== DATA TO EXAMINE ==
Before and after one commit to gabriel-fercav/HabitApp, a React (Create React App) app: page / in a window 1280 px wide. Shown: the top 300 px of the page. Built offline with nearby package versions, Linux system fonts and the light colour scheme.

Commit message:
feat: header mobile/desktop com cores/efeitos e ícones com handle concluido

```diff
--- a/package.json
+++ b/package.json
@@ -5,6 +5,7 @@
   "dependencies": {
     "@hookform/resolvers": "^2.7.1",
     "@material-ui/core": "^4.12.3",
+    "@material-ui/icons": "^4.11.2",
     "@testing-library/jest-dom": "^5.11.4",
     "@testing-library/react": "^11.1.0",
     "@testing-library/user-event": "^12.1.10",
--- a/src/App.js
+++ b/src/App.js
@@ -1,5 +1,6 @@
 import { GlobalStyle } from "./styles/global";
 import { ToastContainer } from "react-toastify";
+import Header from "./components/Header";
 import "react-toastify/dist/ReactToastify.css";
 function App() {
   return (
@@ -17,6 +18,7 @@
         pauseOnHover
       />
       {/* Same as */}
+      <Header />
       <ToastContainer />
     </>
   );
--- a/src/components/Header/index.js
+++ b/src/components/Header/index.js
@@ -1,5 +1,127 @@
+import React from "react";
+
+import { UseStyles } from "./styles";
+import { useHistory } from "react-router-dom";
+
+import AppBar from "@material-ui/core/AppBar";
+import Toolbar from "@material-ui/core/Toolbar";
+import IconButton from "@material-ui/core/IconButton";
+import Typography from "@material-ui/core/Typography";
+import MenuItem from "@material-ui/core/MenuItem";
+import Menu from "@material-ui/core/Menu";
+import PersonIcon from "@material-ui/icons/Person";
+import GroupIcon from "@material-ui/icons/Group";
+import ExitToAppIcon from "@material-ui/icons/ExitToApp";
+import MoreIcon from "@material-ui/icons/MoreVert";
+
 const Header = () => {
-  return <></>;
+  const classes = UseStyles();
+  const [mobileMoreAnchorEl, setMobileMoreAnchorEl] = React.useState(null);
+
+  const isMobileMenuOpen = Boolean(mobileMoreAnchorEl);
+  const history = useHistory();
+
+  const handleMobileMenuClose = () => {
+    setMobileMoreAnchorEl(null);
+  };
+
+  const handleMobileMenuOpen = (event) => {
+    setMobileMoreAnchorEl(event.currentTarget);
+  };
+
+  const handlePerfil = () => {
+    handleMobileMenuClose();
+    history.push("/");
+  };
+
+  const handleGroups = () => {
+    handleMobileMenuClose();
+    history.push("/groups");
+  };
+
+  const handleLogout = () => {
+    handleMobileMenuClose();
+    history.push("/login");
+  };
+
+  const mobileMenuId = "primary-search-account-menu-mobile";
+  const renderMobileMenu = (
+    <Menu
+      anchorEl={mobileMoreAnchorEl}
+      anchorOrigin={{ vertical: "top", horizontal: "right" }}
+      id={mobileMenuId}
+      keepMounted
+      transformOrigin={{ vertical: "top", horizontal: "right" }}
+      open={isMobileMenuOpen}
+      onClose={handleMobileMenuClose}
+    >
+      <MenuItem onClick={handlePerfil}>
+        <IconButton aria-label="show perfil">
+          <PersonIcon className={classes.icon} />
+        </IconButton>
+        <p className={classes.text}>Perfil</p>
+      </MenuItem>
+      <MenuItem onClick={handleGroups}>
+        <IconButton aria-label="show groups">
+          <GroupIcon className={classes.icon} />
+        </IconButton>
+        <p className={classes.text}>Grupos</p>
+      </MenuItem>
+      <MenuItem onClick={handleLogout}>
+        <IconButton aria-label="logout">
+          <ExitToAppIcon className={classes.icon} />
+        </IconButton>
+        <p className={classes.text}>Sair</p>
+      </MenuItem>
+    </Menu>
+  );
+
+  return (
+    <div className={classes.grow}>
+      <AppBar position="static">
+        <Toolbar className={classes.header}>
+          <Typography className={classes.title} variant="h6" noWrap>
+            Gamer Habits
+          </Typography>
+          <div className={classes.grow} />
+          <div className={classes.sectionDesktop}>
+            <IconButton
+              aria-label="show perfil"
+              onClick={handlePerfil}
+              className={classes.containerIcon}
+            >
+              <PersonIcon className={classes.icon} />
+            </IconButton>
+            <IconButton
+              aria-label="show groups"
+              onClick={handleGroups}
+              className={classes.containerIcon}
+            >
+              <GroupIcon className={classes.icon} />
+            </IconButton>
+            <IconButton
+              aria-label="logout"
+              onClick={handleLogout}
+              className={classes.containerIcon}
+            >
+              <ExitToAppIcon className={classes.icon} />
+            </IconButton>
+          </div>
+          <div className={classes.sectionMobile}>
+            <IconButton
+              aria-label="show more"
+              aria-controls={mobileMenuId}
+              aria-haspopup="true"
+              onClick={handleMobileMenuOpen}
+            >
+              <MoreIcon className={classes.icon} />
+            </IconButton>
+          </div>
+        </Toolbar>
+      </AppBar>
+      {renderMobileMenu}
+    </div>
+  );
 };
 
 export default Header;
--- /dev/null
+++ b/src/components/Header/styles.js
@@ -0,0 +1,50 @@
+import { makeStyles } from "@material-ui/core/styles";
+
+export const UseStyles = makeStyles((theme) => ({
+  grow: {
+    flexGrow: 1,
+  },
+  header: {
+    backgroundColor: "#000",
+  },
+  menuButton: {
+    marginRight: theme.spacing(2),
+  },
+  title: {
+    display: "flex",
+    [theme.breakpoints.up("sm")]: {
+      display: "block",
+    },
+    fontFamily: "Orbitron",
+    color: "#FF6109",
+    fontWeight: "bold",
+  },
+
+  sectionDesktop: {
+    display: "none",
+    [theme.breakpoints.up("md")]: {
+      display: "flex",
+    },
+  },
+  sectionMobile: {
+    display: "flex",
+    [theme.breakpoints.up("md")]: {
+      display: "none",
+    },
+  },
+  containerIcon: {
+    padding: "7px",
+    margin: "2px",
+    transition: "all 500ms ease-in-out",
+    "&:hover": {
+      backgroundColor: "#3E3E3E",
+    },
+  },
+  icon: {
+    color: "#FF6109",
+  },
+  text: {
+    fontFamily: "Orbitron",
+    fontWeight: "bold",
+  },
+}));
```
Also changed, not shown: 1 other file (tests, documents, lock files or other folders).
===
DIRECTIONS >> Nothing in the records should be altered when they are written out again.

RESPONSE TO THIS EXERCISE >>
Before and after one commit to gabriel-fercav/HabitApp, a React (Create React App) app: page / in a window 1280 px wide. Shown: the top 300 px of the page. Built offline with nearby package versions, Linux system fonts and the light colour scheme.

Commit message:
feat: header mobile/desktop com cores/efeitos e ícones com handle concluido

```diff
--- a/package.json
+++ b/package.json
@@ -5,6 +5,7 @@
   "dependencies": {
     "@hookform/resolvers": "^2.7.1",
     "@material-ui/core": "^4.12.3",
+    "@material-ui/icons": "^4.11.2",
     "@testing-library/jest-dom": "^5.11.4",
     "@testing-library/react": "^11.1.0",
     "@testing-library/user-event": "^12.1.10",
--- a/src/App.js
+++ b/src/App.js
@@ -1,5 +1,6 @@
 import { GlobalStyle } from "./styles/global";
 import { ToastContainer } from "react-toastify";
+import Header from "./components/Header";
 import "react-toastify/dist/ReactToastify.css";
 function App() {
   return (
@@ -17,6 +18,7 @@
         pauseOnHover
       />
       {/* Same as */}
+      <Header />
       <ToastContainer />
     </>
   );
--- a/src/components/Header/index.js
+++ b/src/components/Header/index.js
@@ -1,5 +1,127 @@
+import React from "react";
+
+import { UseStyles } from "./styles";
+import { useHistory } from "react-router-dom";
+
+import AppBar from "@material-ui/core/AppBar";
+import Toolbar from "@material-ui/core/Toolbar";
+import IconButton from "@material-ui/core/IconButton";
+import Typography from "@material-ui/core/Typography";
+import MenuItem from "@material-ui/core/MenuItem";
+import Menu from "@material-ui/core/Menu";
+import PersonIcon from "@material-ui/icons/Person";
+import GroupIcon from "@material-ui/icons/Group";
+import ExitToAppIcon from "@material-ui/icons/ExitToApp";
+import MoreIcon from "@material-ui/icons/MoreVert";
+
 const Header = () => {
-  return <></>;
+  const classes = UseStyles();
+  const [mobileMoreAnchorEl, setMobileMoreAnchorEl] = React.useState(null);
+
+  const isMobileMenuOpen = Boolean(mobileMoreAnchorEl);
+  const history = useHistory();
+
+  const handleMobileMenuClose = () => {
+    setMobileMoreAnchorEl(null);
+  };
+
+  const handleMobileMenuOpen = (event) => {
+    setMobileMoreAnchorEl(event.currentTarget);
+  };
+
+  const handlePerfil = () => {
+    handleMobileMenuClose();
+    history.push("/");
+  };
+
+  const handleGroups = () => {
+    handleMobileMenuClose();
+    history.push("/groups");
+  };
+
+  const handleLogout = () => {
+    handleMobileMenuClose();
+    history.push("/login");
+  };
+
+  const mobileMenuId = "primary-search-account-menu-mobile";
+  const renderMobileMenu = (
+    <Menu
+      anchorEl={mobileMoreAnchorEl}
+      anchorOrigin={{ vertical: "top", horizontal: "right" }}
+      id={mobileMenuId}
+      keepMounted
+      transformOrigin={{ vertical: "top", horizontal: "right" }}
+      open={isMobileMenuOpen}
+      onClose={handleMobileMenuClose}
+    >
+      <MenuItem onClick={handlePerfil}>
+        <IconButton aria-label="show perfil">
+          <PersonIcon className={classes.icon} />
+        </IconButton>
+        <p className={classes.text}>Perfil</p>
+      </MenuItem>
+      <MenuItem onClick={handleGroups}>
+        <IconButton aria-label="show groups">
+          <GroupIcon className={classes.icon} />
+        </IconButton>
+        <p className={classes.text}>Grupos</p>
+      </MenuItem>
+      <MenuItem onClick={handleLogout}>
+        <IconButton aria-label="logout">
+          <ExitToAppIcon className={classes.icon} />
+        </IconButton>
+        <p className={classes.text}>Sair</p>
+      </MenuItem>
+    </Menu>
+  );
+
+  return (
+    <div className={classes.grow}>
+      <AppBar position="static">
+        <Toolbar className={classes.header}>
+          <Typography className={classes.title} variant="h6" noWrap>
+            Gamer Habits
+          </Typography>
+          <div className={classes.grow} />
+          <div className={classes.sectionDesktop}>
+            <IconButton
+              aria-label="show perfil"
+              onClick={handlePerfil}
+              className={classes.containerIcon}
+            >
+              <PersonIcon className={classes.icon} />
+            </IconButton>
+            <IconButton
+              aria-label="show groups"
+              onClick={handleGroups}
+              className={classes.containerIcon}
+            >
+              <GroupIcon className={classes.icon} />
+            </IconButton>
+            <IconButton
+              aria-label="logout"
+              onClick={handleLogout}
+              className={classes.containerIcon}
+            >
+              <ExitToAppIcon className={classes.icon} />
+            </IconButton>
+          </div>
+          <div className={classes.sectionMobile}>
+            <IconButton
+              aria-label="show more"
+              aria-controls={mobileMenuId}
+              aria-haspopup="true"
+              onClick={handleMobileMenuOpen}
+            >
+              <MoreIcon className={classes.icon} />
+            </IconButton>
+          </div>
+        </Toolbar>
+      </AppBar>
+      {renderMobileMenu}
+    </div>
+  );
 };
 
 export default Header;
--- /dev/null
+++ b/src/components/Header/styles.js
@@ -0,0 +1,50 @@
+import { makeStyles } from "@material-ui/core/styles";
+
+export const UseStyles = makeStyles((theme) => ({
+  grow: {
+    flexGrow: 1,
+  },
+  header: {
+    backgroundColor: "#000",
+  },
+  menuButton: {
+    marginRight: theme.spacing(2),
+  },
+  title: {
+    display: "flex",
+    [theme.breakpoints.up("sm")]: {
+      display: "block",
+    },
+    fontFamily: "Orbitron",
+    color: "#FF6109",
+    fontWeight: "bold",
+  },
+
+  sectionDesktop: {
+    display: "none",
+    [theme.breakpoints.up("md")]: {
+      display: "flex",
+    },
+  },
+  sectionMobile: {
+    display: "flex",
+    [theme.breakpoints.up("md")]: {
+      display: "none",
+    },
+  },
+  containerIcon: {
+    padding: "7px",
+    margin: "2px",
+    transition: "all 500ms ease-in-out",
+    "&:hover": {
+      backgroundColor: "#3E3E3E",
+    },
+  },
+  icon: {
+    color: "#FF6109",
+  },
+  text: {
+    fontFamily: "Orbitron",
+    fontWeight: "bold",
+  },
+}));
```
Also changed, not shown: 1 other file (tests, documents, lock files or other folders).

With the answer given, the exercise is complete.